When I showed up at the event, I made a few chums waiting in line. We talked about the Brain Scoop, why we were at the show, our jobs, school, what we liked about science…pretty much everything you would expect a bunch of twenty-somethings to talk about while waiting in line for a science event. Upon entering the downstairs, we immediately saw Emily, pacing around, nervous to talk to a room full of people about how she had gotten to where she is now (for those of you not in the know, it’s the Field Museum in Chicago).¬†We immediately went over to talk to her, and I was both surprised and delighted to find out that Emily is actually a human being (shock!) who still doesn’t get why people like her. Talking to her was great, but soon other fans started to circle around, and we had to give them time with her too, so we moved on.

The event was fantastic. Listening not only to Emily, but Kishore Hari, Deborah Blum, and Alan Lightman all share their experiences with their entry into the field of science communication was hilarious and amazing. And then we got to hang out with them after! It was so cool. Intel sponsored the event, so there was free food (from the Middle East, so it was DELISH), and both bars were open. Apparently there was a two-day conference at MIT yesterday (Monday) and today (Tuesday), which prompted this Story Collider event, so many of the science folks from the conference were there too, and they all wanted to talk. TO US. About how we engage with science, how science can be more audience friendly, how to make science more accessible to the masses instead of the few that understand what gets published in science journals. It was incredible. I got to high-five Kishore Hari! It was great!
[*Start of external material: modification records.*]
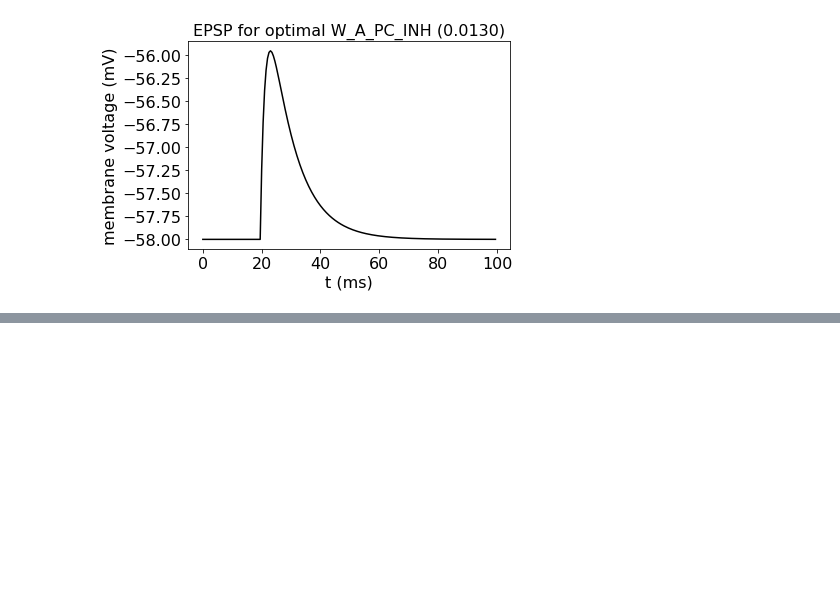
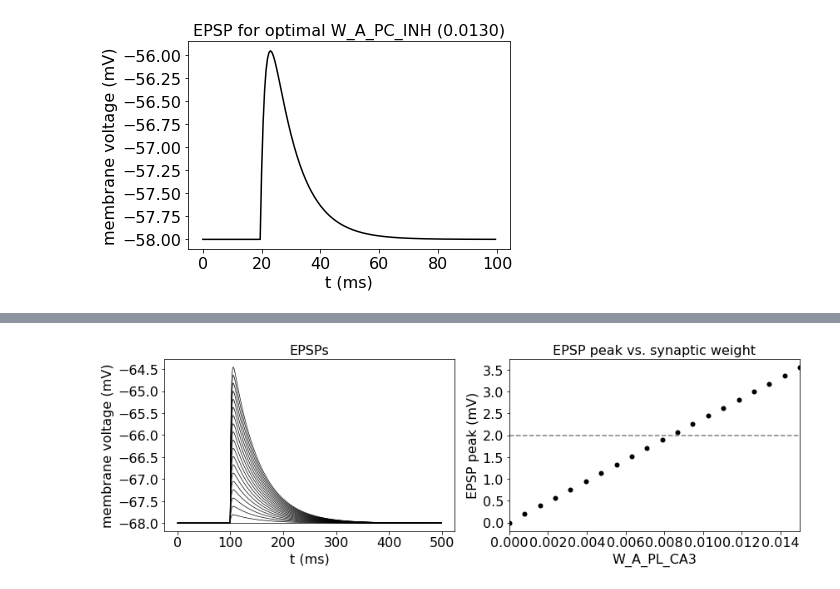
Before and after one commit to rkp8000/network_replay, a Jupyter notebook: parameters_aux.ipynb, the cells around one changed output, grey strips where cells are left out. Saved outputs shown, nothing was run; the diff lists cells and outputs as text; code cells hidden in the pictures; blank space fills up the shorter version.

```diff
--- a/parameters_aux.ipynb
+++ b/parameters_aux.ipynb
@@ -18,8 +18,8 @@ import PARAMETERS as P
 
 WS_AMPA = np.linspace(0, .03, 20)
 
-ES_REV = {'AMPA': P.E_AMPA}
-TS_SYN = {'AMPA': P.T_AMPA}
+ES_REV = {'AMPA': P.E_A}
+TS_SYN = {'AMPA': P.T_A}
 WS_RCR = {'AMPA': np.array([[0.]])}
 
 # simulation parameters
@@ -35,7 +35,7 @@ spks_up[int(INPUT_TIME/P.DT)] = 1
 
 # loop over upstream ampa weights
 fig, axs = plt.subplots(1, 2, figsize=(12, 4), tight_layout=True)
-vs_init = np.array([P.E_LEAK])
+vs_init = np.array([P.E_L_PC])
 gs_init = {'AMPA': np.array([0.])}
 
 epsp_peaks = np.nan * np.zeros(WS_AMPA.shape)
@@ -46,7 +46,7 @@ for ctr, w_ampa in enumerate(WS_AMPA):
 
     # make ntwk
     ntwk = LIFNtwk(
-        t_m=P.T_M, e_leak=P.E_LEAK, v_th=P.V_TH, v_reset=P.V_RESET, t_r=P.T_R,
+        t_m=P.T_M_PC, e_leak=P.E_L_PC, v_th=P.V_TH_PC, v_reset=P.V_RESET_PC, t_r=P.T_R,
         es_rev=ES_REV, ts_syn=TS_SYN, ws_rcr=WS_RCR, ws_up=ws_up)
 
     # run simulation
@@ -76,11 +76,11 @@ for ax in axs:
 The above results suggest we should use an AMPA weight of about 0.017 for place-tuned inputs onto CA3 pyramidal cells.
 # %%
 # show an EPSP from a place-tuned input with this AMPA weight
-ws_up = {'AMPA': np.array([[P.W_A_PL_CA3]])}
+ws_up = {'AMPA': np.array([[P.W_A_PC_PL]])}
 
 # make and run ntwk
 ntwk = LIFNtwk(
-    t_m=P.T_M, e_leak=P.E_LEAK, v_th=P.V_TH, v_reset=P.V_RESET, t_r=P.T_R,
+    t_m=P.T_M_PC, e_leak=P.E_L_PC, v_th=P.V_TH_PC, v_reset=P.V_RESET_PC, t_r=P.T_R,
     es_rev=ES_REV, ts_syn=TS_SYN, ws_rcr=WS_RCR, ws_up=ws_up)
 resp = ntwk.run(spks_up=spks_up, vs_init=vs_init, gs_init=gs_init, dt=P.DT)
 
@@ -89,7 +89,7 @@ fig, ax = plt.subplots(1, 1, figsize=(6, 4), tight_layout=True)
 ax.plot(1000 * ts, 1000 * resp.vs, color='k')
 ax.set_xlabel('t (ms)')
 ax.set_ylabel('membrane voltage (mV)')
-ax.set_title('EPSP for optimal W_A_PL_CA3 ({0:.4f})'.format(P.W_A_PL_CA3))
+ax.set_title('EPSP for optimal W_A_PL_CA3 ({0:.4f})'.format(P.W_A_PC_PL))
 set_font_size(ax, 16)
 # %% [output]
 [figure]
@@ -671,0 +674,67 @@ set_font_size(ax, 16)
+# %%
+%reset -f
+%matplotlib inline
+import matplotlib.pyplot as plt
+import numpy as np
+
+from ntwk import LIFNtwk
+from plot import set_font_size
+
+import PARAMETERS as P
+
+WS_AMPA = np.linspace(0, .015, 20)
+
+ES_REV = {'AMPA': P.E_A}
+TS_SYN = {'AMPA': P.T_A}
+WS_RCR = {'AMPA': np.array([[0.]])}
+
+# simulation parameters
+DUR = 0.5  # (s)
+INPUT_TIME = 0.1  # (s)
+
+# upstream AMPA drive
+ts = np.arange(0, DUR, P.DT)
+spks_up = np.zeros((len(ts), 1))
+
+# add a single upstream spiking input at INPUT_TIME
+spks_up[int(INPUT_TIME/P.DT)] = 1
+
+# loop over upstream ampa weights
+fig, axs = plt.subplots(1, 2, figsize=(12, 4), tight_layout=True)
+vs_init = np.array([P.E_L_PC])
+gs_init = {'AMPA': np.array([0.])}
+
+epsp_peaks = np.nan * np.zeros(WS_AMPA.shape)
+
+for ctr, w_ampa in enumerate(WS_AMPA):
+    # make upstream weight matrix
+    ws_up = {'AMPA': np.array([[w_ampa]])}
+
+    # make ntwk
+    ntwk = LIFNtwk(
+        t_m=P.T_M_PC, e_leak=P.E_L_PC, v_th=P.V_TH_PC, v_reset=P.V_RESET_PC, t_r=P.T_R,
+        es_rev=ES_REV, ts_syn=TS_SYN, ws_rcr=WS_RCR, ws_up=ws_up)
+
+    # run simulation
+    resp = ntwk.run(spks_up=spks_up, vs_init=vs_init, gs_init=gs_init, dt=P.DT)
+
+    # plot
+    axs[0].plot(1000 * ts, 1000 * resp.vs, color='k', lw=0.7)
+
+    epsp_peaks[ctr] = resp.vs.max() - resp.vs.min()
+
+axs[0].set_xlabel('t (ms)')
+axs[0].set_ylabel('membrane voltage (mV)')
+axs[0].set_title('EPSPs')
+
+axs[1].scatter(WS_AMPA, 1000 * epsp_peaks, c='k', lw=0)
+axs[1].axhline(2, color='gray', ls='--')
+axs[1].set_xlim(WS_AMPA[0], WS_AMPA[-1])
+axs[1].set_xlabel('W_A_PL_CA3')
+axs[1].set_ylabel('EPSP peak (mV)')
+axs[1].set_title('EPSP peak vs. synaptic weight')
+
+for ax in axs:
+    set_font_size(ax, 16)
+# %% [output]
+[figure, added]
```
Also changed, not shown: parts of 3 cells of this notebook, 2 other files.
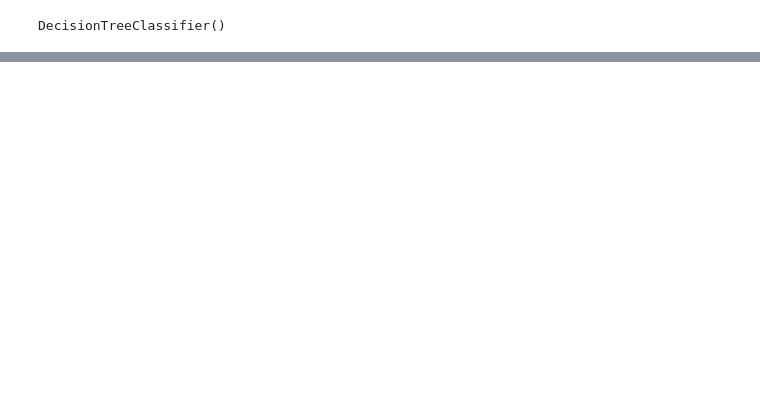
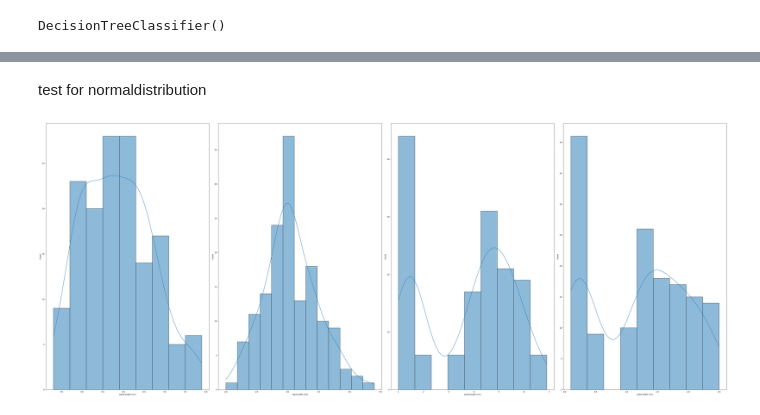
Before and after one commit to ranUser01/DDAL, a Jupyter notebook: Test_example.ipynb, the cells around one changed output, grey strips where cells are left out. Cells and saved outputs as stored; diff of their text form; code cells hidden in the pictures; blank space fills up the shorter version.

```diff
--- a/Test_example.ipynb
+++ b/Test_example.ipynb
@@ -38,0 +57,13 @@ if ddal.detection_module():
+# %% [markdown]
+test for normaldistribution
+# %%
+# Assuming df_x is your DataFrame
+fig, axs = plt.subplots(1,len(df_x.columns), figsize=(50, 5*len(df_x.columns)))
+
+for i, c in enumerate(df_x.columns):
+    sbs.histplot(data=df_x, x=c, kde=True, ax=axs[i])
+
+plt.tight_layout()
+plt.show()
+# %% [output]
+[figure, added]
```
Also changed, not shown: parts of 3 cells of this notebook.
But if I’m being honest, the best part of my evening came at the very end. Emily was walking back from (I assume) the green room, and I decided to get her by myself for a moment to talk. She’s incredibly down to earth and so excited about what she does, and the possibility that someone else could be excited too makes her even more enthusiastic. And what did I say? Well, the details escape me, because I was still in a sort of shock that I was actually talking to her, but basically, I thanked her. From the bottom of my heart, I thanked her for being who she was, and for being the one lucky person in a million who got the dream job of going from volunteer to full-time employee. I told her that she was an inspiration to me, not only because she’s a female and she’s my age, but because I know how hard it is to volunteer in a museum that you love and watch as people ignore it. I know what it feels like to put so much time and effort into something you care so much about, only to see less and less funding come in every year. It’s really painful. So again, I thanked her. And she thanked me, for coming to the event, for talking to her, for doing what I do, and for extending her an open invitation to visit my other museum (HMNH, where I work) whenever she had time. She even gave me a hug (what!), and told me to keep in touch, which I plan on doing, because hey, what the heck. And she gave me the best piece of advice: keep doing what I’m doing.

Anyway. This entire experience has changed me quite a bit. Today I went to the Waterworks Museum and told my interim executive director that I wanted to do MORE than I was already doing, and now I’m going to the marketing meeting on Thursday night. My goal at that meeting is to convince the folks there that we need a better social media presence, and that I will do anything it takes to get our name out there and get more visitors in the door. I love this museum and I think it takes more than having free admission to get people to visit, and that’s what I’m going to tell everyone at that meeting on Thursday.

I’ve got my eyes on the prize, and I’m gonna fight like hell until I get it.

The Story Collider @ The Middle East Downstairs